Along with the crowns, scepters, gold, and royal purple, peacocks are also a symbol for the day. They are more generally a symbol of immortality (and therefore a good symbol for Easter, too), but also a symbol of royalty and of the glory revealed by Christ today. The most profound symbols of all, though, are light as a symbol of theophany; wine in memory of the miracle at the wedding in Cana; water and the dove in memory of Christ’s Baptism by St. John; the Three Kings, their gifts, and the Star of Bethlehem.
The Magi and Their Gifts
Typified in the Old Testament by the Queen of Saba (Sheba), who entered Jerusalem “with a great train, and riches, and camels that carried spices, and an immense quantity of gold, and precious stones” in order to ascertain King Solomon’s greatness (III Kings 10), the three Magi entered Jerusalem bearing gold, frankincense, and myrrh for the newborn King. The Fathers see in their gifts omens of Christ’s life:
Beloved, I came across the article below and wanted to share it with you. It was written in 2014 by Father Peter Carota, a beloved priest of the Diocese of Stockton, California, who went home to his eternal rest in July of 2016. The initial title of Father’s article read: “10 Ways to Really Have a Happy (Traditional Catholic) New Year.” I pray Father will not mind my omitting the words “Traditional Catholic.” What Father proposes is the only way to have a Happy New Year, whether or not one considers themselves to be a “Traditional” Catholic or a Catholic at all. Here is wisdom from above, which is the only source of true wisdom and means to eternal life.
We wish each of you a most blessed and holy New Year in the One who makes all things new!
Mother Miriam of the Lamb of God, O.S.B. and Daughters
1) Become Holy.

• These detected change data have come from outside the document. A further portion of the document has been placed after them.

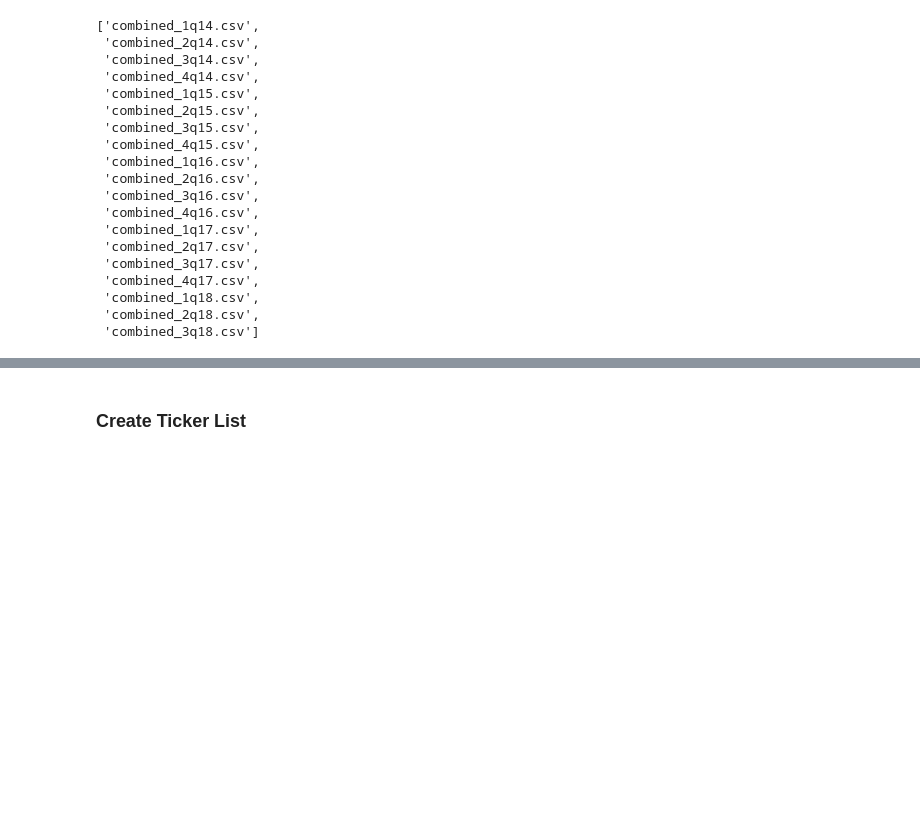
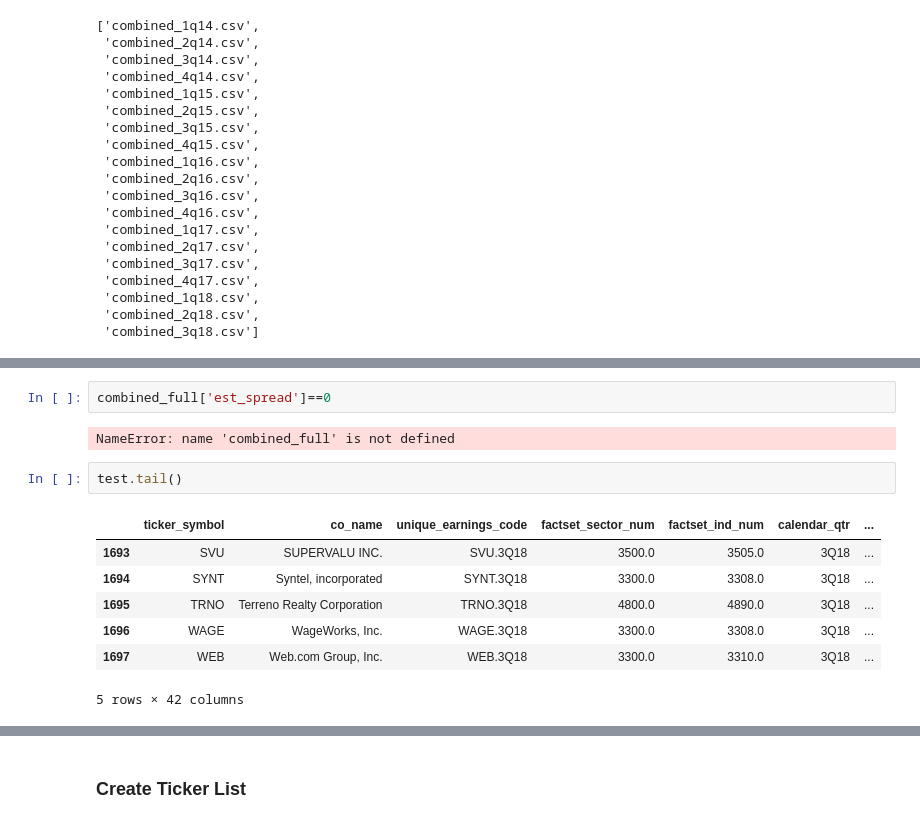
Before and after one commit to jlewis425/anomalies-in-earnings-release-reactions, a Jupyter notebook: data_cleaning_sandbox.ipynb, the cells around one changed output, grey strips where cells are left out. Drawn from its saved outputs; the diff is of its cells as text; blank space fills up the shorter version.

```diff
--- a/data_cleaning_sandbox.ipynb
+++ b/data_cleaning_sandbox.ipynb
@@ -420,0 +460,14 @@ stack_frames(combined_frames)
+# %%
+combined_full['est_spread']==0
+# %% [output]
+NameError: name 'combined_full' is not defined
+# %%
+test.tail()
+# %% [output]
+|  | ticker_symbol | co_name | unique_earnings_code | factset_sector_num | factset_ind_num | calendar_qtr | ... |
+| 1693 | SVU | SUPERVALU INC. | SVU.3Q18 | 3500.0 | 3505.0 | 3Q18 | ... |
+| 1694 | SYNT | Syntel, incorporated | SYNT.3Q18 | 3300.0 | 3308.0 | 3Q18 | ... |
+| 1695 | TRNO | Terreno Realty Corporation | TRNO.3Q18 | 4800.0 | 4890.0 | 3Q18 | ... |
+| 1696 | WAGE | WageWorks, Inc. | WAGE.3Q18 | 3300.0 | 3308.0 | 3Q18 | ... |
+| 1697 | WEB | Web.com Group, Inc. | WEB.3Q18 | 3300.0 | 3310.0 | 3Q18 | ... |
+5 rows × 42 columns
```
Also changed, not shown: parts of 9 cells of this notebook.
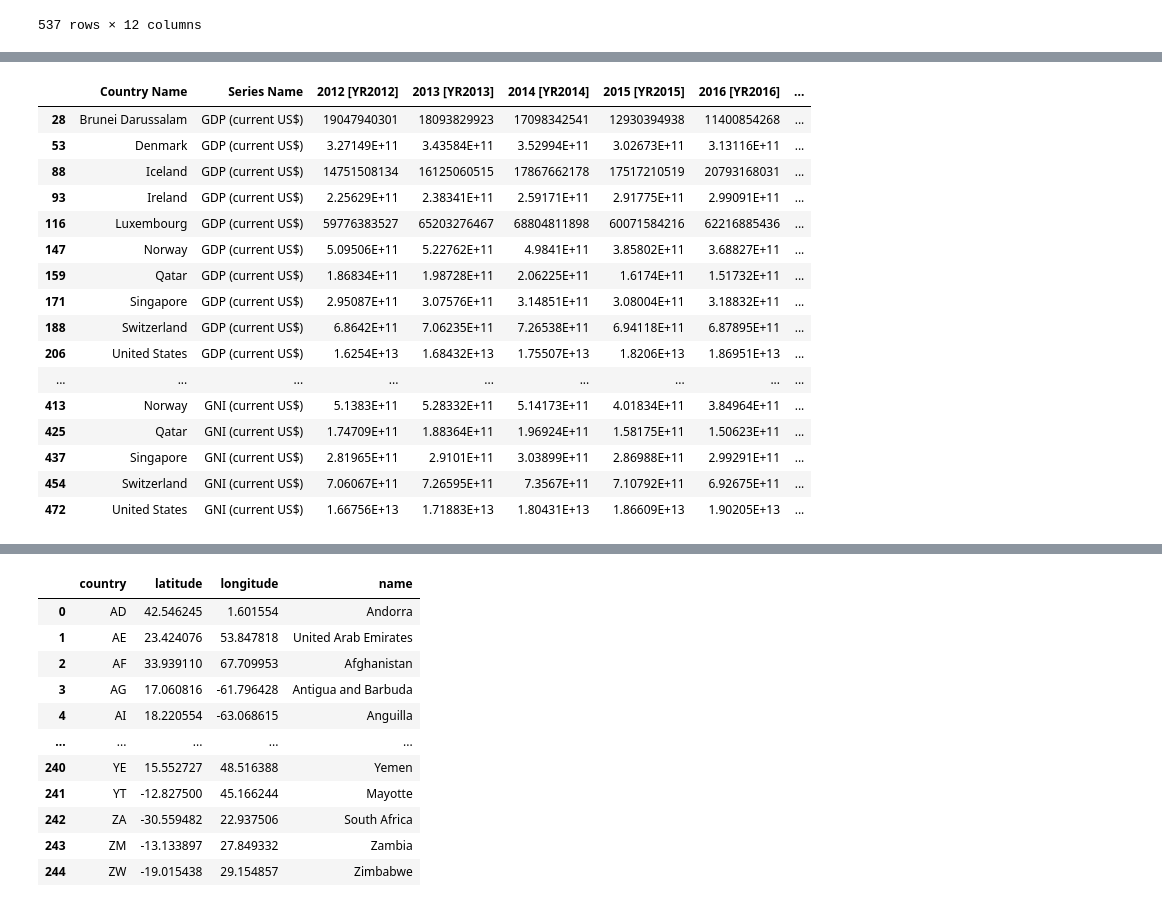
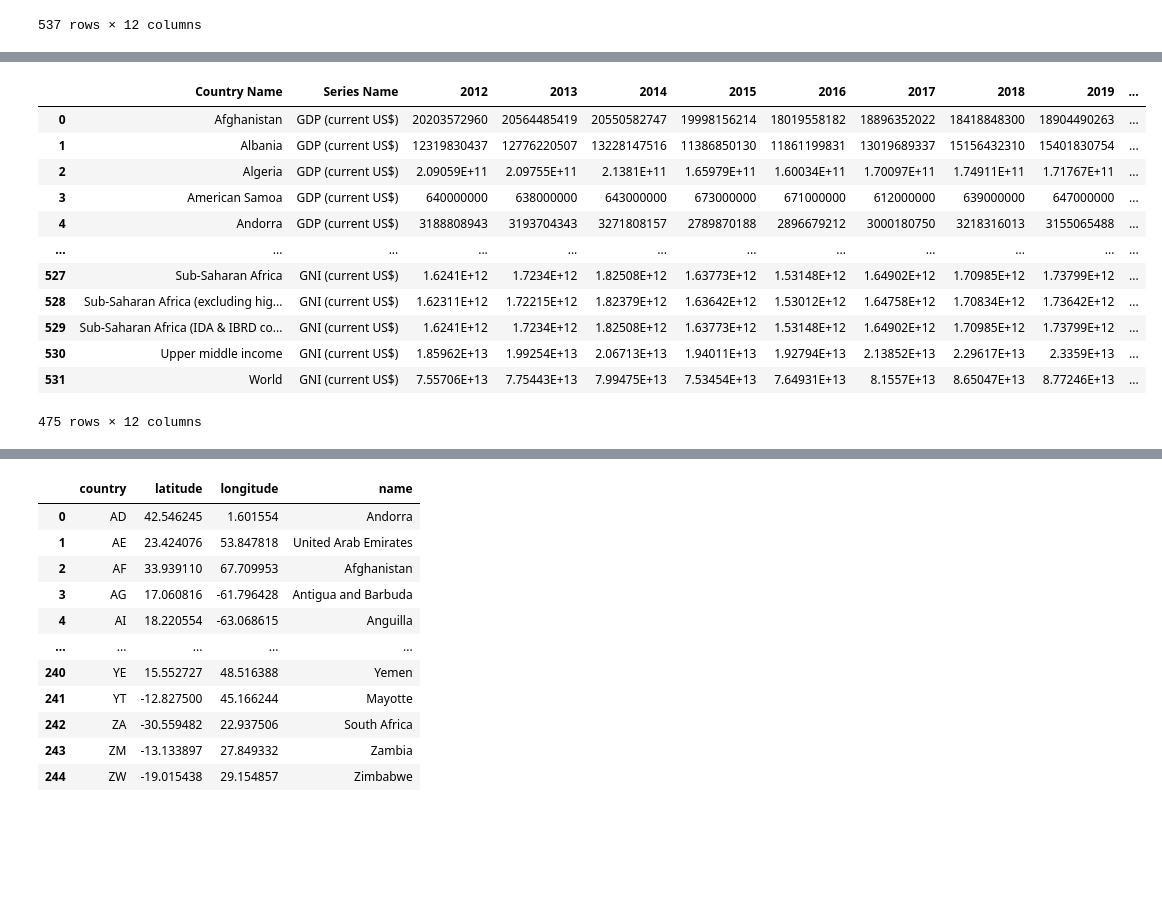
Before and after one commit to rasemanb/prioject3, a Jupyter notebook: Tables/Sql Data.ipynb, the cells around one changed output, grey strips where cells are left out. Drawn from its saved outputs; the diff is of its cells as text; code cells hidden in the pictures; blank space fills up the shorter version.

```diff
--- a/Tables/Sql Data.ipynb
+++ b/Tables/Sql Data.ipynb
@@ -78,21 +60,26 @@ array(['Afghanistan', 'Albania', 'Algeria', 'American Samoa', 'Andorra',
-# %%
-clean_df = drop_df.loc[drop_df['Country Name'].isin(['Luxembourg', 'Ireland', 'Norway', 'Switzerland', 'Qatar', 'Brunei Darussalam', 'Singapore', 'United States', 'Iceland', 'Denmark'])]
-clean_df
-# %% [output]
-|  | Country Name | Series Name | 2012 [YR2012] | 2013 [YR2013] | 2014 [YR2014] | 2015 [YR2015] | 2016 [YR2016] | ... |
-| 28 | Brunei Darussalam | GDP (current US$) | 19047940301 | 18093829923 | 17098342541 | 12930394938 | 11400854268 | ... |
-| 53 | Denmark | GDP (current US$) | 3.27149E+11 | 3.43584E+11 | 3.52994E+11 | 3.02673E+11 | 3.13116E+11 | ... |
-| 88 | Iceland | GDP (current US$) | 14751508134 | 16125060515 | 17867662178 | 17517210519 | 20793168031 | ... |
-| 93 | Ireland | GDP (current US$) | 2.25629E+11 | 2.38341E+11 | 2.59171E+11 | 2.91775E+11 | 2.99091E+11 | ... |
-| 116 | Luxembourg | GDP (current US$) | 59776383527 | 65203276467 | 68804811898 | 60071584216 | 62216885436 | ... |
-| 147 | Norway | GDP (current US$) | 5.09506E+11 | 5.22762E+11 | 4.9841E+11 | 3.85802E+11 | 3.68827E+11 | ... |
-| 159 | Qatar | GDP (current US$) | 1.86834E+11 | 1.98728E+11 | 2.06225E+11 | 1.6174E+11 | 1.51732E+11 | ... |
-| 171 | Singapore | GDP (current US$) | 2.95087E+11 | 3.07576E+11 | 3.14851E+11 | 3.08004E+11 | 3.18832E+11 | ... |
-| 188 | Switzerland | GDP (current US$) | 6.8642E+11 | 7.06235E+11 | 7.26538E+11 | 6.94118E+11 | 6.87895E+11 | ... |
-| 206 | United States | GDP (current US$) | 1.6254E+13 | 1.68432E+13 | 1.75507E+13 | 1.8206E+13 | 1.86951E+13 | ... |
-| ... | ... | ... | ... | ... | ... | ... | ... | ... |
-| 413 | Norway | GNI (current US$) | 5.1383E+11 | 5.28332E+11 | 5.14173E+11 | 4.01834E+11 | 3.84964E+11 | ... |
-| 425 | Qatar | GNI (current US$) | 1.74709E+11 | 1.88364E+11 | 1.96924E+11 | 1.58175E+11 | 1.50623E+11 | ... |
-| 437 | Singapore | GNI (current US$) | 2.81965E+11 | 2.9101E+11 | 3.03899E+11 | 2.86988E+11 | 2.99291E+11 | ... |
-| 454 | Switzerland | GNI (current US$) | 7.06067E+11 | 7.26595E+11 | 7.3567E+11 | 7.10792E+11 | 6.92675E+11 | ... |
-| 472 | United States | GNI (current US$) | 1.66756E+13 | 1.71883E+13 | 1.80431E+13 | 1.86609E+13 | 1.90205E+13 | ... |
+# %%
+rename_df = drop_df.rename(columns = {"2012 [YR2012]":"2012",
+                         "2013 [YR2013]":"2013",
+                         "2014 [YR2014]":"2014",
+                         "2015 [YR2015]":"2015",
+                         "2016 [YR2016]":"2016",
+                         "2017 [YR2017]":"2017",
+                         "2018 [YR2018]":"2018",
+                         "2019 [YR2019]":"2019",
+                         "2020 [YR2020]":"2020",
+                         "2021 [YR2021]":"2021"})
+rename_df
+# %% [output]
+|  | Country Name | Series Name | 2012 | 2013 | 2014 | 2015 | 2016 | 2017 | 2018 | 2019 | ... |
+| 0 | Afghanistan | GDP (current US$) | 20203572960 | 20564485419 | 20550582747 | 19998156214 | 18019558182 | 18896352022 | 18418848300 | 18904490263 | ... |
+| 1 | Albania | GDP (current US$) | 12319830437 | 12776220507 | 13228147516 | 11386850130 | 11861199831 | 13019689337 | 15156432310 | 15401830754 | ... |
+| 2 | Algeria | GDP (current US$) | 2.09059E+11 | 2.09755E+11 | 2.1381E+11 | 1.65979E+11 | 1.60034E+11 | 1.70097E+11 | 1.74911E+11 | 1.71767E+11 | ... |
+| 3 | American Samoa | GDP (current US$) | 640000000 | 638000000 | 643000000 | 673000000 | 671000000 | 612000000 | 639000000 | 647000000 | ... |
+| 4 | Andorra | GDP (current US$) | 3188808943 | 3193704343 | 3271808157 | 2789870188 | 2896679212 | 3000180750 | 3218316013 | 3155065488 | ... |
+| ... | ... | ... | ... | ... | ... | ... | ... | ... | ... | ... | ... |
+| 527 | Sub-Saharan Africa | GNI (current US$) | 1.6241E+12 | 1.7234E+12 | 1.82508E+12 | 1.63773E+12 | 1.53148E+12 | 1.64902E+12 | 1.70985E+12 | 1.73799E+12 | ... |
+| 528 | Sub-Saharan Africa (excluding hig... | GNI (current US$) | 1.62311E+12 | 1.72215E+12 | 1.82379E+12 | 1.63642E+12 | 1.53012E+12 | 1.64758E+12 | 1.70834E+12 | 1.73642E+12 | ... |
+| 529 | Sub-Saharan Africa (IDA & IBRD co... | GNI (current US$) | 1.6241E+12 | 1.7234E+12 | 1.82508E+12 | 1.63773E+12 | 1.53148E+12 | 1.64902E+12 | 1.70985E+12 | 1.73799E+12 | ... |
+| 530 | Upper middle income | GNI (current US$) | 1.85962E+13 | 1.99254E+13 | 2.06713E+13 | 1.94011E+13 | 1.92794E+13 | 2.13852E+13 | 2.29617E+13 | 2.3359E+13 | ... |
+| 531 | World | GNI (current US$) | 7.55706E+13 | 7.75443E+13 | 7.99475E+13 | 7.53454E+13 | 7.64931E+13 | 8.1557E+13 | 8.65047E+13 | 8.77246E+13 | ... |
+475 rows × 12 columns
```
Also changed, not shown: parts of 7 cells of this notebook.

Without Holiness there is no Happiness. Since Catholics and atheists all say “Happy New Year,” we, at least, truly know that the road to happiness is only through a life of holiness and sacrifice. That entails a firm commitment to grow in a deeper union with God. This will require making and taking time to pray and read the Bible. We want to be saints and help others be saints.